Six Service Dog Etiquette Tips
How to Behave Around a Service Dog
Service dogs are all around us and this is truly a wonderful thing. They can help people to open and close doors, retrieve dropped items from the floor, walk across the street, and retrieve medication from a refrigerator, as well as a variety of other tasks. Each dog is tailor trained to meet the specific needs of their handler. And yet many of us still do not know how to properly interact with these fascinatingly furry helpers. Here are six etiquette tips to remember the next time you encounter a service dog.
Speaking to the Service Dog Team
That's right, the service dog and its handler are a team. And should you want to approach a service dog team, please speak to the person first. Speaking, touching, or making rude noises to the dog may only confuse him or her.
Petting the Service Dog
It may be tempting to pet or touch the service dog, but only do so after receiving permission from the dog's handler. Moreover, don't be insulted if your request is denied. Releasing the dog in order to greet you may distract his or her attentiveness to the handler.
Feeding the Service Dog
Do not offer a service dog food or dog treats. Even though service dogs are trained to ignore food on the ground and not beg for treats, your offerings may serve as a distraction for the dog. Besides, you can't be sure that the dog food or treat you are offering will not inadvertently cause the dog to become sick.
Interactions with Your Dog
If you have a dog with you, do not let him or her approach the service dog without first consulting with the handler. This can distract the service dog and, despite his or her training, may lead to an unwanted altercation between the animals.
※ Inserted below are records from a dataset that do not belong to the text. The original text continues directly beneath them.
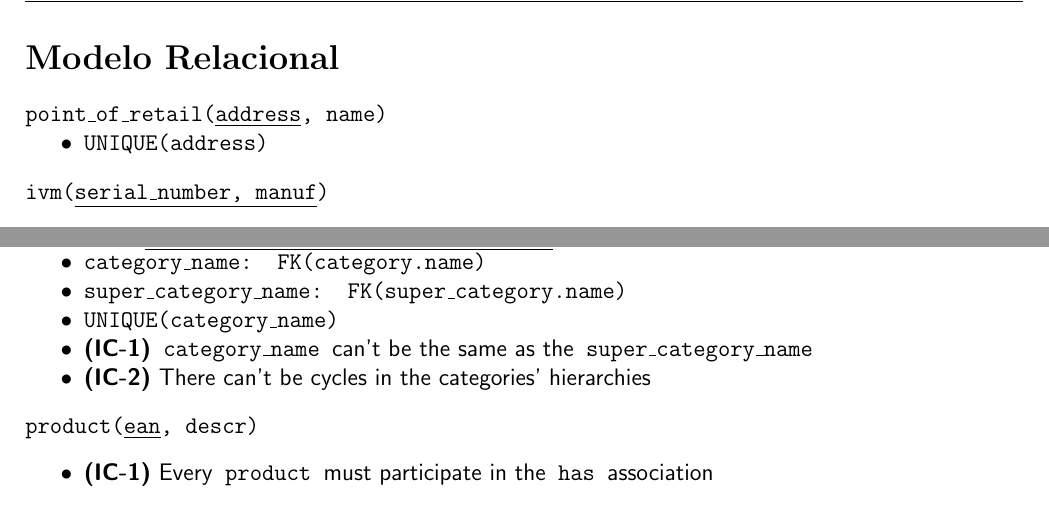
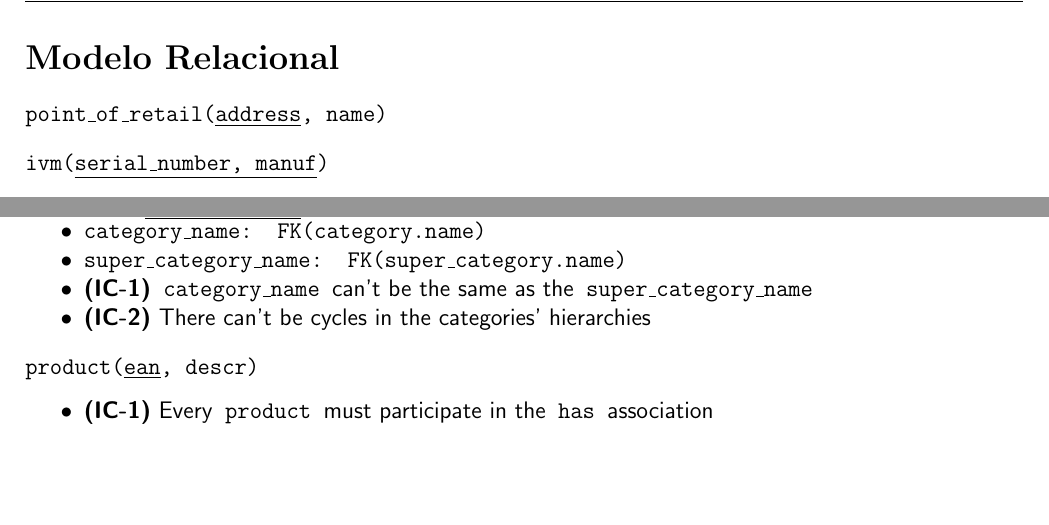
Before and after one commit to diogotcorreia/vending-machines-bd, a LaTeX document (reports/report2.tex): two parts of page 2 of 3, joined at a grey line, cut so that both start at the same text, the shorter picture padded with empty space. Compiled offline with pdfLaTeX.

Commit message:
Fixes to relational  model

```diff
--- a/reports/report2.tex
+++ b/reports/report2.tex
@@ -69,9 +69,6 @@
 
   \noindent
   point\_of\_retail(\underline{address}, name)
-  \begin{itemize}[nosep]
-    \item UNIQUE(address)
-  \end{itemize}
 
   \vspace*{10pt}
 
@@ -123,11 +120,10 @@
   \vspace*{10pt}
 
   \noindent
-  has\_other(\underline{category\_name, super\_category\_name})
+  has\_other(\underline{category\_name}, super\_category\_name)
   \begin{itemize}[nosep]
     \item category\_name: FK(category.name)
     \item super\_category\_name: FK(super\_category.name)
-    \item UNIQUE(category\_name)
     \item \textsf{\textbf{(IC-1)}} category\_name \textsf{can't be the same as the} super\_category\_name
     \item \textsf{\textbf{(IC-2)} There can't be cycles in the categories' hierarchies}
   \end{itemize}
```
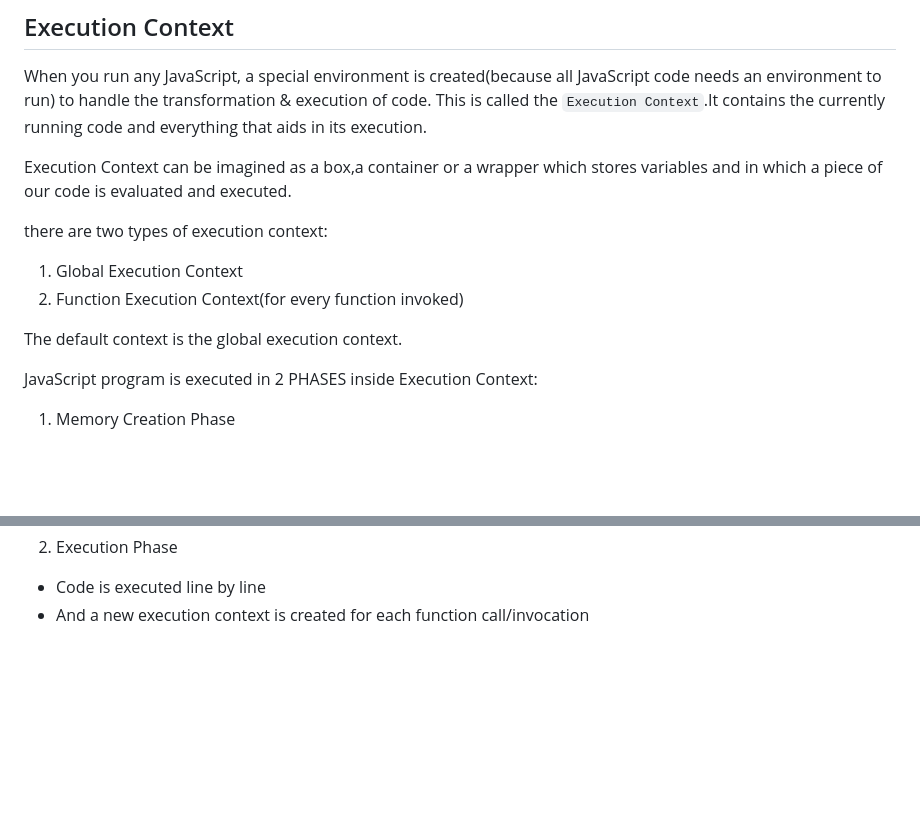
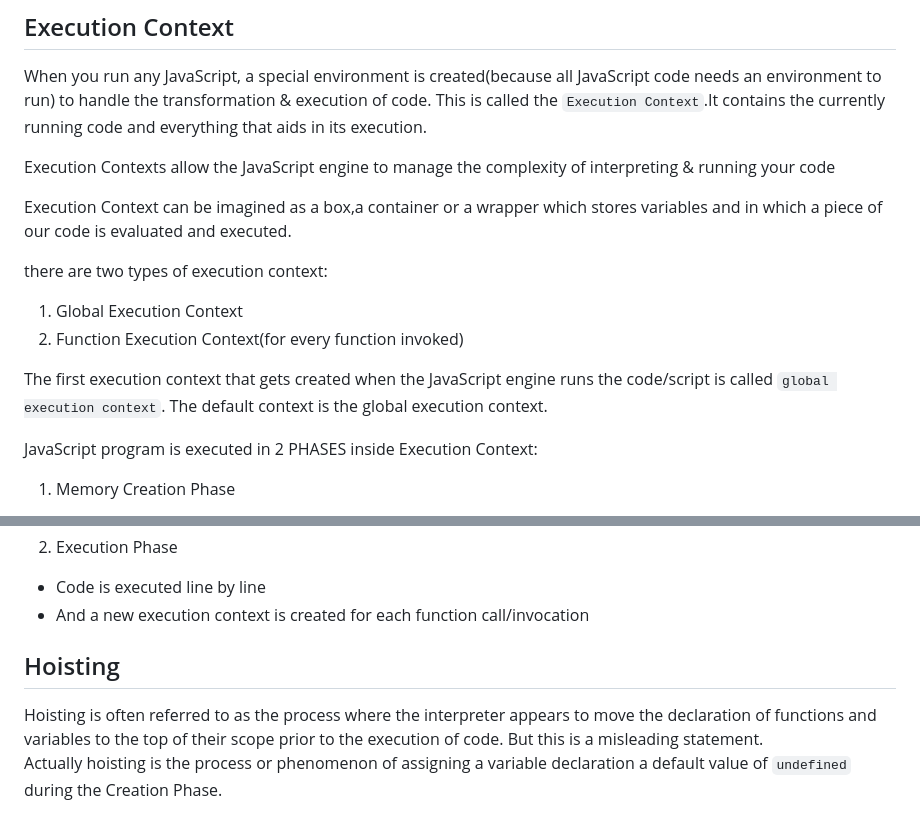
Before and after one commit to SHUBHAMspy/Javascript-learning, a Markdown page: 2.How JS Works/1.How JS Works.md, 2 parts joined by grey strips. GitHub-like rendering; blank space fills up the shorter version.

```diff
--- a/2.How JS Works/1.How JS Works.md
+++ b/2.How JS Works/1.How JS Works.md
@@ -16,12 +33,15 @@ So this code is no longer JavaScript code,but a code, or let's say a set of inst
 ## Execution Context
 When you run any JavaScript, a special environment is created(because all JavaScript code needs an environment to run) to handle the transformation & execution of code. This is called the `Execution Context`.It contains the currently running code and everything that aids in its execution.
 
+Execution Contexts allow the JavaScript engine to manage the complexity of interpreting & running your code
+
 Execution Context can be imagined as a box,a container or a wrapper which stores variables and in which a piece of our code is evaluated and executed.
 
 there are two types of execution context:
 1. Global Execution Context
 2. Function Execution Context(for every function invoked)
 
+The first execution context that gets created when the JavaScript engine runs the code/script is called `global execution context`.
 The default context is the global execution context.
 
 JavaScript program is executed in 2 PHASES inside Execution Context:
@@ -33,3 +53,8 @@ JavaScript program is executed in 2 PHASES inside Execution Context:
 2. Execution Phase
   - Code is executed line by line
   - And a new execution context is created for each function call/invocation
+
+## Hoisting
+Hoisting is often referred to as the process where the interpreter appears to move the declaration of functions and variables to the top of their scope prior to the execution of code.
+But this is a misleading statement.
+Actually hoisting is the process or phenomenon of assigning a variable declaration a default value of `undefined` during the Creation Phase.
```
Also changed, not shown: other parts of 2.How JS Works/1.How JS Works.md (+17 -0 lines), AsyncJavascript-Learning/eventLoop.md (added, +20 -0 lines), 2.How JS Works/images/callStack.png (added), 2.How JS Works/images/threadexecution.png (added), AsyncJavascript-Learning/images/eventloop.png (added), 6 other files.
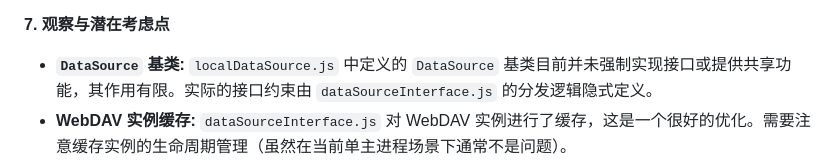
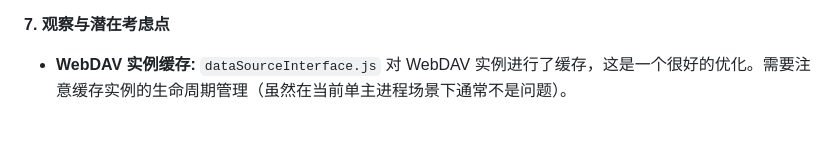
Before and after one commit to Runarry/ModelNest, a Markdown page: doc/架构说明.md, the part around the change. Rendered like a GitHub page; blank space fills up the shorter version.

```diff
--- a/doc/架构说明.md
+++ b/doc/架构说明.md
@@ -139,8 +139,6 @@ graph LR
 *   **代码复用:** 通用功能（如日志、缓存、解析）被提取到公共模块或服务中。
 
 **7. 观察与潜在考虑点**
-
-*   **`DataSource` 基类:** `localDataSource.js` 中定义的 `DataSource` 基类目前并未强制实现接口或提供共享功能，其作用有限。实际的接口约束由 `dataSourceInterface.js` 的分发逻辑隐式定义。
 *   **WebDAV 实例缓存:** `dataSourceInterface.js` 对 WebDAV 实例进行了缓存，这是一个很好的优化。需要注意缓存实例的生命周期管理（虽然在当前单主进程场景下通常不是问题）。
 *   **错误处理一致性:** 大部分 IPC 处理器在服务调用失败时会重新抛出错误，但 `dataSourceInterface` 中的 `readModelDetail` 和 `getImageData` 在底层读取失败时会返回默认值（空对象或 null）以兼容旧逻辑。虽然有日志记录，但这可能隐藏了底层问题，需要根据业务需求考虑是否统一错误处理行为。
 
```
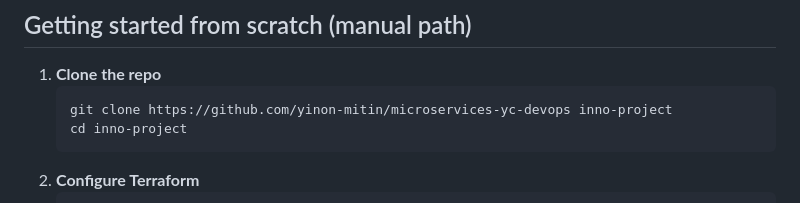
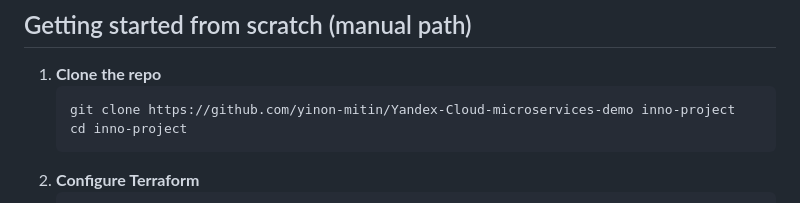
Before and after one commit to yinon-mitin/Yandex-Cloud-microservices-demo, a Markdown page: README.md, the part around the change. Rendered like a GitHub page.

````diff
--- a/README.md
+++ b/README.md
@@ -42,7 +42,7 @@ This repo is a fork of Google’s [**Online Boutique**](https://github.com/Googl
 ## Getting started from scratch (manual path)
 1. **Clone the repo**
    ```sh
-   git clone https://github.com/yinon-mitin/microservices-yc-devops inno-project
+   git clone https://github.com/yinon-mitin/Yandex-Cloud-microservices-demo inno-project
    cd inno-project
    ```
 2. **Configure Terraform**
````
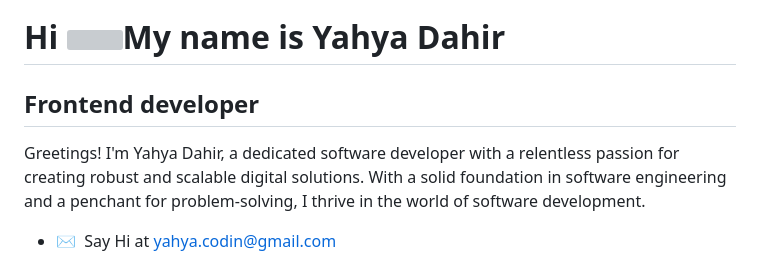
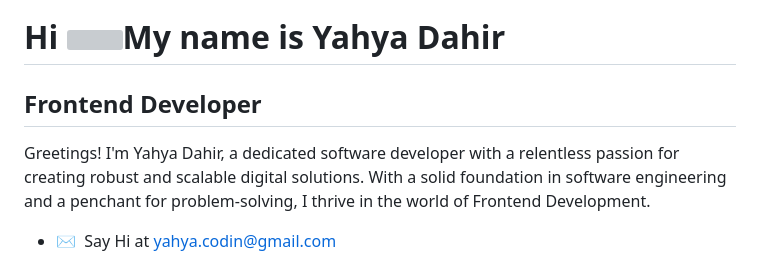
Before and after one commit to yahyacodes/yahyacodes, a Markdown page: README.md, the part around the change printed below. Rendered like a GitHub page; grey boxes are pictures that could not be loaded.

```diff
--- a/README.md
+++ b/README.md
@@ -3,9 +3,9 @@
 Hi ![](https://user-images.githubusercontent.com/18350557/176309783-0785949b-9127-417c-8b55-ab5a4333674e.gif)My name is Yahya Dahir
 ===================================================================================================================================
 
-Frontend developer
+Frontend Developer
 ------------------
 
-Greetings! I'm Yahya Dahir, a dedicated software developer with a relentless passion for creating robust and scalable digital solutions. With a solid foundation in software engineering and a penchant for problem-solving, I thrive in the world of software development.
+Greetings! I'm Yahya Dahir, a dedicated software developer with a relentless passion for creating robust and scalable digital solutions. With a solid foundation in software engineering and a penchant for problem-solving, I thrive in the world of Frontend Development.
 
 *   ✉️  Say Hi at [yahya.codin@gmail.com](mailto:yahya.codin@gmail.com)
```
Also changed, not shown: other parts of README.md (+1 -1 lines).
Asking Personal Questions
Asking the handler about his or her disability is impolite and an intrusion of privacy. You should also never assume an animal is not a service dog if he or she does not wear a vest, patch, or any other item that would identify the dog as a service dog. This is not required by U.S. federal law.
Providing Help to the Service Dog Team
If you think a service dog team needs help, ask before acting. Grabbing the service dog's leash or harness from the handler without permission may cause the dog — and the handler — to become confused or upset. Also, do not take it personally if the service dog handler rejects your offer of help. It's for a good reason.
Additional SlideshowsWhat's New Dog Cat
|12 Fascinating Facts You Didn’t Know About Newborn Puppies||6 Ways To Prevent Diabetes in Dogs||6 Pet Medication Storage Tips to Avoid Danger||Best Food Options for Diabetic Dogs||10 Pet Hygiene Tips You Should Be Following|
|6 Ways To Prevent Diabetes in Dogs||4 Scary Things Living in Your Dog's Bed||5 Pet Food Storage Mistakes that Could Make Your Pet Sick||Top 10 New Year’s Resolutions for Your Pet (and You)||Top 10 Cleanest Dog Breeds|
|Dry vs. Canned Cat Food: Which is the Best for Your Pet?||Top Ten Signs of Heart Disease in Cats||7 Signs of Arthritis in Cats||5 Tips for Choosing Kitten Food||20 Tips for a Stress-Free Vet Visit|